Mechanics and Interactions
Directness is also very important. Depending on the action, repeated actions should require repeated controller inputs. A machine gun can has a button hold for repeated fire, but Mario's JUMP works best as the result of an individual button press. Designing in this way makes each use of the game's primary mechanic intentional and distinct, which helps build a strong connection between the virtual world and the player's intentions.
Here's another list:
- Super Crate Box, Small Worlds: If you hold the JUMP button your character will continually JUMP. This is a common mistake indie games make. The game interactions become especially tricky to suss out when JUMPing up and forward onto higher platforms. Because the mechanic is highly sustained or buffered, you can get two quick JUMPs when you only intended on one. Games are generally more cleanly communicated when they're built upon individual actions that are layered and combined to create challenges.
- Planet Platformer, The Company of Myself, and The Unfair Platformer: In these indie game you can hold the JUMP button to repeatedly jump. This takes away from the directness of the button input. Furthermore, there's no variable JUMP height.
- Super Meat Boy: There are many unintuitive elements to Meat Boy's mechanics. For example, you can instantly stop when running at max speed, yet when you walk and reverse directions you slide. This violates the concept of inertia.
- Shotgun Ninja: In this game you may think the controls are "loose." Perhaps this is because of the unintuitive inertia. When you move on the ground, whether you reverse directions or release all directional buttons you slide to the stop. If you move, jump into the air, then let go of all directional buttons the ninja almost immediately slows to a completely vertical fall. Where does the inertia go?
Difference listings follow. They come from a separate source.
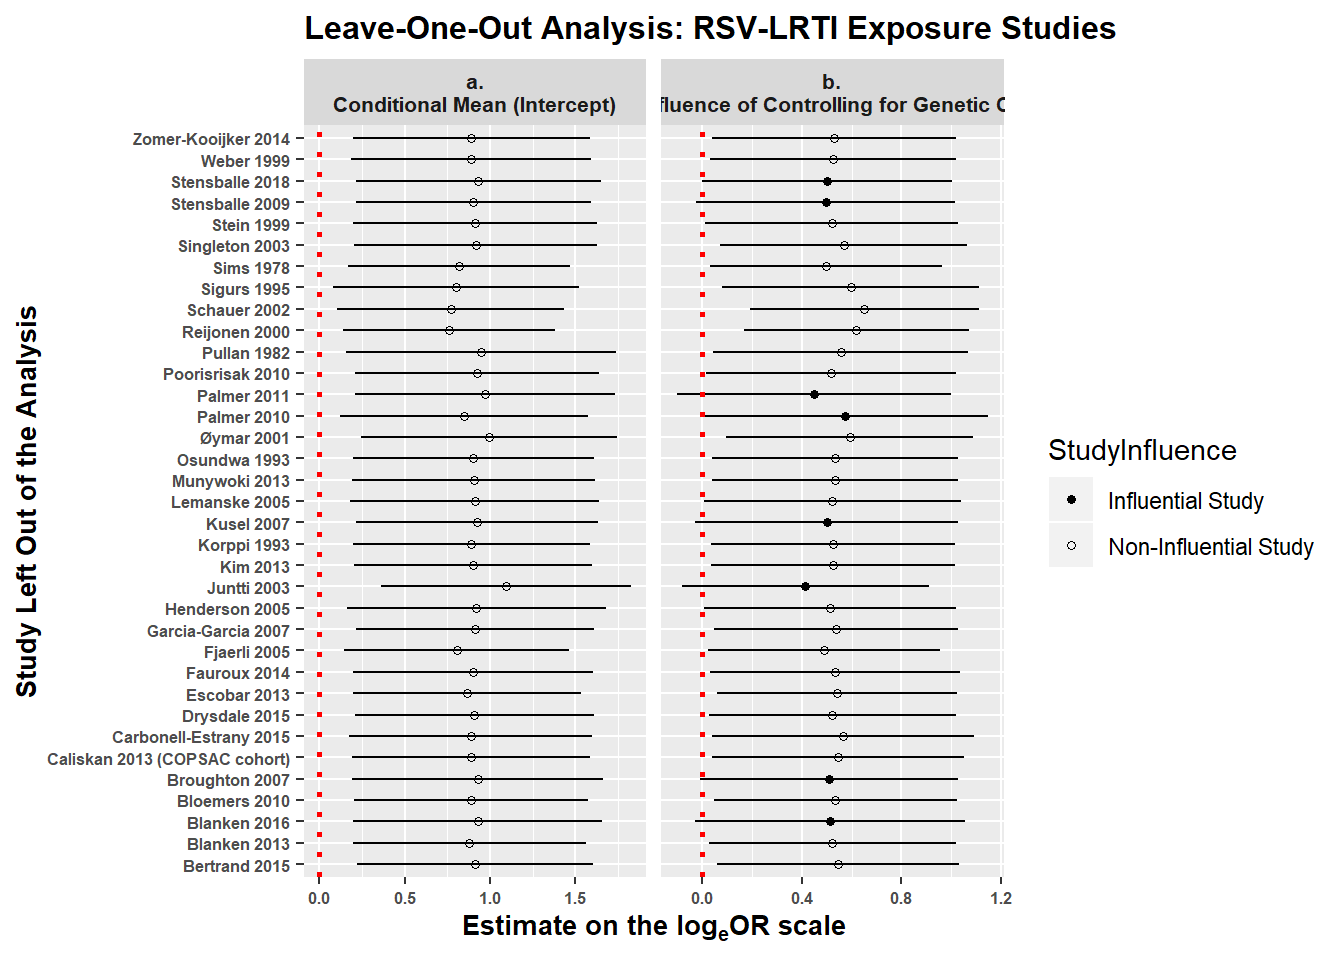
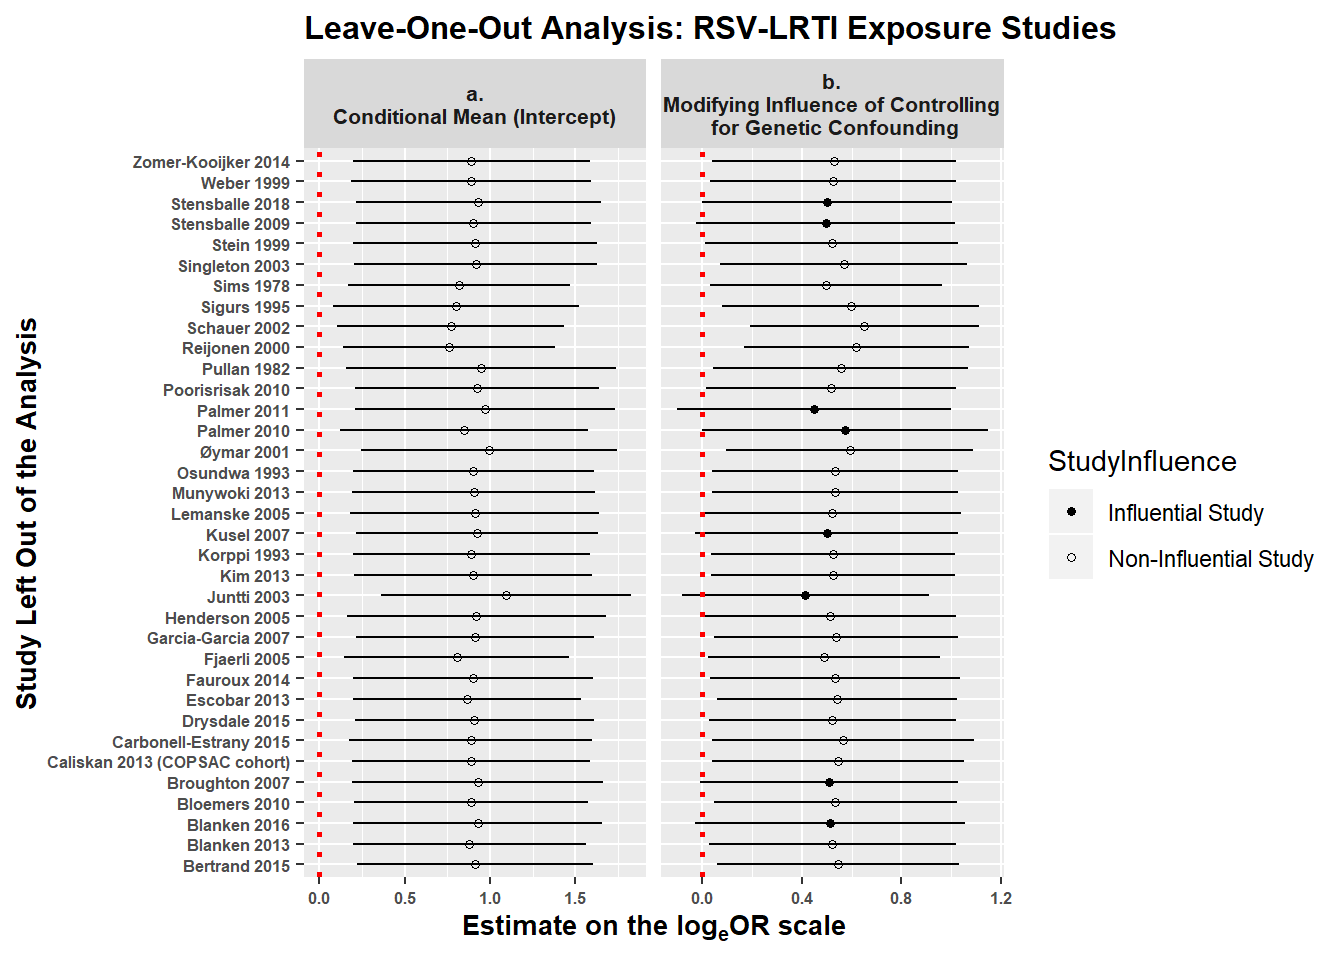
20191017c

diff --git a/index.html b/index.html
@@ -372,7 +372,7 @@ div.tocify {
 
 
 <h1 class="title toc-ignore">Analytic Summary</h1>
-<h4 class="date">UPDATED October 17, 2019, 12:42</h4>
+<h4 class="date">UPDATED October 17, 2019, 13:23</h4>
 
 </div>
 
@@ -797,7 +797,7 @@ looplotdf1 &lt;- subset( looplotdf, parameter == &#39;Intercept&#39; | parameter
 looplotdf1$parameter &lt;- factor( looplotdf1$parameter  )
 
 levels( looplotdf1$parameter) &lt;- c( &#39;a.\nConditional Mean (Intercept)&#39;,
-                       &#39;b.\nModifying Influence of Controlling for Genetic Confounding&#39;)
+                       &#39;b.\nModifying Influence of Controlling\n for Genetic Confounding&#39;)
 
 looplotdf1$StudyInfluence &lt;- factor( ifelse( looplotdf1$cilow &lt;= 0, 0, 1 ), 
                                                 levels = 0:1,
The speed at which a game operates (not of frame rate but of action-reactions per unit of time) is an extremely important design choice. Speed affects everything across the skill spectrum. It also affects the ability for the player to comprehend the action of the game as it happens. "Non-stop-action" is actually very stressful and hard to follow. Because of our limited reflexive abilities and limited short term memory capacity, we can only see so much action as it happens in real time. In the same way that games and other forms of art do well with high and low levels of intensity, moments of low action are just as important as high action.
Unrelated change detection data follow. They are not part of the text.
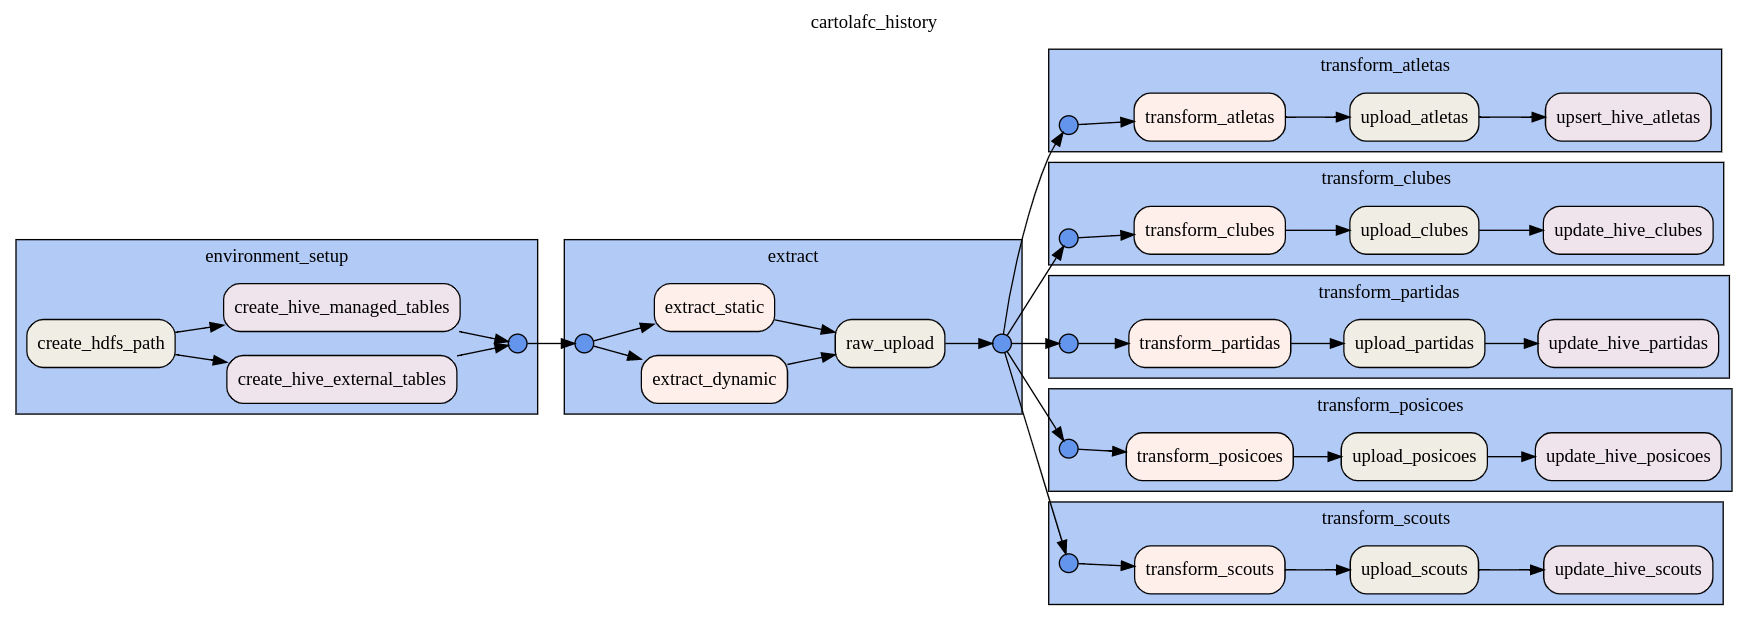
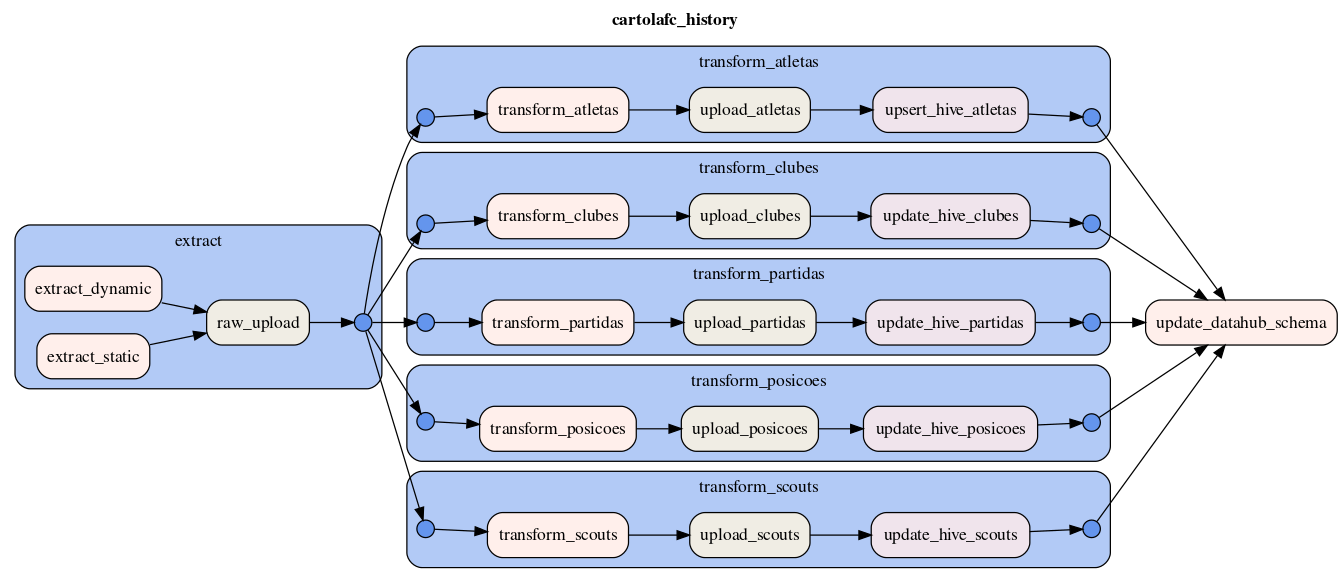
Update dag diagram

diff --git a/README.md b/README.md
@@ -54,13 +54,13 @@ After a few moments of the start and healthcheck of services, the web interfaces
 
 ## Miscellaneous
 
-The current data warehouse schema used on Hive is presented next. It mirror the trusted layer build on hadoop with external tables (this is the `trusted` schema) to make some ELT to construct the managed tables in the `refined` schema.
+The current data warehouse schema used on Hive is presented next. It mirrors the trusted layer build on hadoop with external tables (this is the `trusted` schema) to make some ELT to construct the managed tables in the `refined` schema.
 
 <p align="center">
 <img alt="Database schema" src="./docs/schema.png"/>
 </p>
 
-The Airflow DAG includes tasks of environment setup in hive and hdfs, file extraction from github API and a transform/load groups for each table of the hive schema. The DAG diagram is presented next:
+The Airflow DAG includes file extraction from github API and transform/load groups for each table of the data warehouse schema. The DAG diagram is presented next:
 
 <p align="center">
 <img alt="Airflow DAG" src="./docs/dag.png"/>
So when I play games that crank the speed up to 11, I generally do not agree with the decision. I much prefer the slower action of RE5/Halo to COD4 or Team Fortress. I prefer the cleanliness of Brawl to Melee. I like the action of the Zelda series' combat better than Ninja Gaiden or Devil May Cry.
For those who think that turning up a game's speed increases the skill of play, it doesn't (necessarily). I've explained the entire complex situation here near the end of my "an examination of skill" series. To recap, the faster the game speed dexterity, reflex, and timing skills generally decrease while adaptation gets reduced to a lot of guesswork and frantic actions. To compensate, players use their thorough knowledge of a game system to augment the other skills. Instead of reacting to the on screen presentation players see more and more of the game ahead of time in their heads. For example instead of failing dexterity challenges (like precise, high speed aiming) players learn strategies that require less dexterity. In an FPS these strategies may involve shooting early or aiming in the space opponents are likely to run into. So the idea is, the level is skill remains constant (to a certain degree). The only thing that the increased speed does is shift the skill spectrum stressing knowledge skills even more.
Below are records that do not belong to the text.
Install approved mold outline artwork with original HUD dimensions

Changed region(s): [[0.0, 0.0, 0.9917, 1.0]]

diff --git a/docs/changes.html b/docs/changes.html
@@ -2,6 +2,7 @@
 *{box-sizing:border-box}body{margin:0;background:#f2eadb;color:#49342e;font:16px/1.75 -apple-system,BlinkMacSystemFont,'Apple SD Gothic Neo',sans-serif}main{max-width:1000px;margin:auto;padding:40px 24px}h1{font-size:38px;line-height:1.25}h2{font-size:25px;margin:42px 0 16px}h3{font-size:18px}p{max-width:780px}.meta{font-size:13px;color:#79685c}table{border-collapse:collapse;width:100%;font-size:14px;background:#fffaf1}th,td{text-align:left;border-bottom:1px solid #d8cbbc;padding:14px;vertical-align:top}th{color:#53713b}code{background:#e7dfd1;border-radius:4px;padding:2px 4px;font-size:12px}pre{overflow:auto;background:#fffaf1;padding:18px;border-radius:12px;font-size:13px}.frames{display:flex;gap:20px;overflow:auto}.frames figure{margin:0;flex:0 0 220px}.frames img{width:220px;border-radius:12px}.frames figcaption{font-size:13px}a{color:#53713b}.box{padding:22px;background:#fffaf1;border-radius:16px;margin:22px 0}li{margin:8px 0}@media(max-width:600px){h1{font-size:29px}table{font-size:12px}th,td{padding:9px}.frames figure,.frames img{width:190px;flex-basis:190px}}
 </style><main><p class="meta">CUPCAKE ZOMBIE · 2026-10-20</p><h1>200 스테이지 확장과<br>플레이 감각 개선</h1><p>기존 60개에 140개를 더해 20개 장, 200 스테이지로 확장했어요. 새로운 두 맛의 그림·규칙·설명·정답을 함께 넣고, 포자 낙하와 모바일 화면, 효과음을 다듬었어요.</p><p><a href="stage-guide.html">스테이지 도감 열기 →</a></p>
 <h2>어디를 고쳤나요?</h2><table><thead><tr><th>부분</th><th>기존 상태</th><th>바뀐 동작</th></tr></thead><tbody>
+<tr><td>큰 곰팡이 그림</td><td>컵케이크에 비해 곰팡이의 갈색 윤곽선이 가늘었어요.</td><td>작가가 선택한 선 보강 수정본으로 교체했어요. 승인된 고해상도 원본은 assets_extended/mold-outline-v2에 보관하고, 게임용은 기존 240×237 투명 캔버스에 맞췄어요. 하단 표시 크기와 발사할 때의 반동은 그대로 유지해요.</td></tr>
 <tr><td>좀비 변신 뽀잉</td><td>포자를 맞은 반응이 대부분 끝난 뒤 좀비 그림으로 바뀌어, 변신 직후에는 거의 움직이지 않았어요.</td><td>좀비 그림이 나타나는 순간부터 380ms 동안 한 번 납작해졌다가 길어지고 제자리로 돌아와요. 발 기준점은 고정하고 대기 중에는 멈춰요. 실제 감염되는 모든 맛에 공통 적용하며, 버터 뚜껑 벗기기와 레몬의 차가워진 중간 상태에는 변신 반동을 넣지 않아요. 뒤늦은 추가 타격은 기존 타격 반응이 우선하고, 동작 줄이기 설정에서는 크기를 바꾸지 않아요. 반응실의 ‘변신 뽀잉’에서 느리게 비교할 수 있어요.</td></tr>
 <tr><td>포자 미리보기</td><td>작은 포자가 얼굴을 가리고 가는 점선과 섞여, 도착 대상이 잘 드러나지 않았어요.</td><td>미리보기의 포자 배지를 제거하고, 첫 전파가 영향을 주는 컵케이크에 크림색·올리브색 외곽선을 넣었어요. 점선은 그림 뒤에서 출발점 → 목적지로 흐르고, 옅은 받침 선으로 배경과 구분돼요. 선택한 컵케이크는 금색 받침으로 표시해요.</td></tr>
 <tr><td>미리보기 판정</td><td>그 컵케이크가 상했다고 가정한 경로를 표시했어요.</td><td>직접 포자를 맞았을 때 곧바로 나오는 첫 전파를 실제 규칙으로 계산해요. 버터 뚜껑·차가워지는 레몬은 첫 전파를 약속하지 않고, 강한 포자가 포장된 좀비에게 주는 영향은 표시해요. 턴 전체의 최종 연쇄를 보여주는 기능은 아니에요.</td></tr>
The problem with this is that video game complexities are varied and specific. Each rule of the game must be learned individually. And because learning/memorizing is a very slow and mysterious process, fast pace games can create a significant skill barriers. So, assuming the skill level is the same for a moderate versus a fast paced game, then this is really an issue of balance. With a more well rounded skill spectrum, players can use a variety of skills to help them learn and operate within the game system. The more players can use their dexterity, adaptation, reflex, and timing skills without taxing much of their knowledge skills the more engaging and the more clearly the game actions are communicated. Furthermore, the player can stay in the flow zone easier. More on that later.
When Mario gets hurt or grabs a powerup the game pauses giving the player a moment to breath and analyze the action. Otherwise, Super Mario Brothers is a game of moderate speed. To increase the speed of player, you're free to use the RUN mechanic.
Game speed in this sense also applies to mechanics design. For example, in a paltformer if the character movement is very fast, even with no other moving elements the platforming gameplay tends to be fast paced. Likewise, mechanics that have very quick animations cycles or that cancel into other moves can increase the speed of a game.
Indie games with speed issues:
- Super Meat Boy: I know that Meat Boy is the speed character, but the air control in this game is extremely high. Just tap forward and run in some cases, and Meat Boy will rocket off. Coupled with the fast falling speed and the gameplay becomes heavily stressed. So if there was a small design issue before (like hitboxes or mechanics), it becomes a bigger issue at high speeds.
- Super Crate Box: I like the speed of this game overall, but there are times when it's very difficult to see the interactions because of the fast movement speed of the player character and some enemies. Even if the game speed were slowed, the game would still maintain non stop action.
- FlyWrench: In this game you move fast and die fast. Before you know it, you can die, respawn, and die again. Of course you can get used to it. Perhaps the game isn't manageable/fun until you do.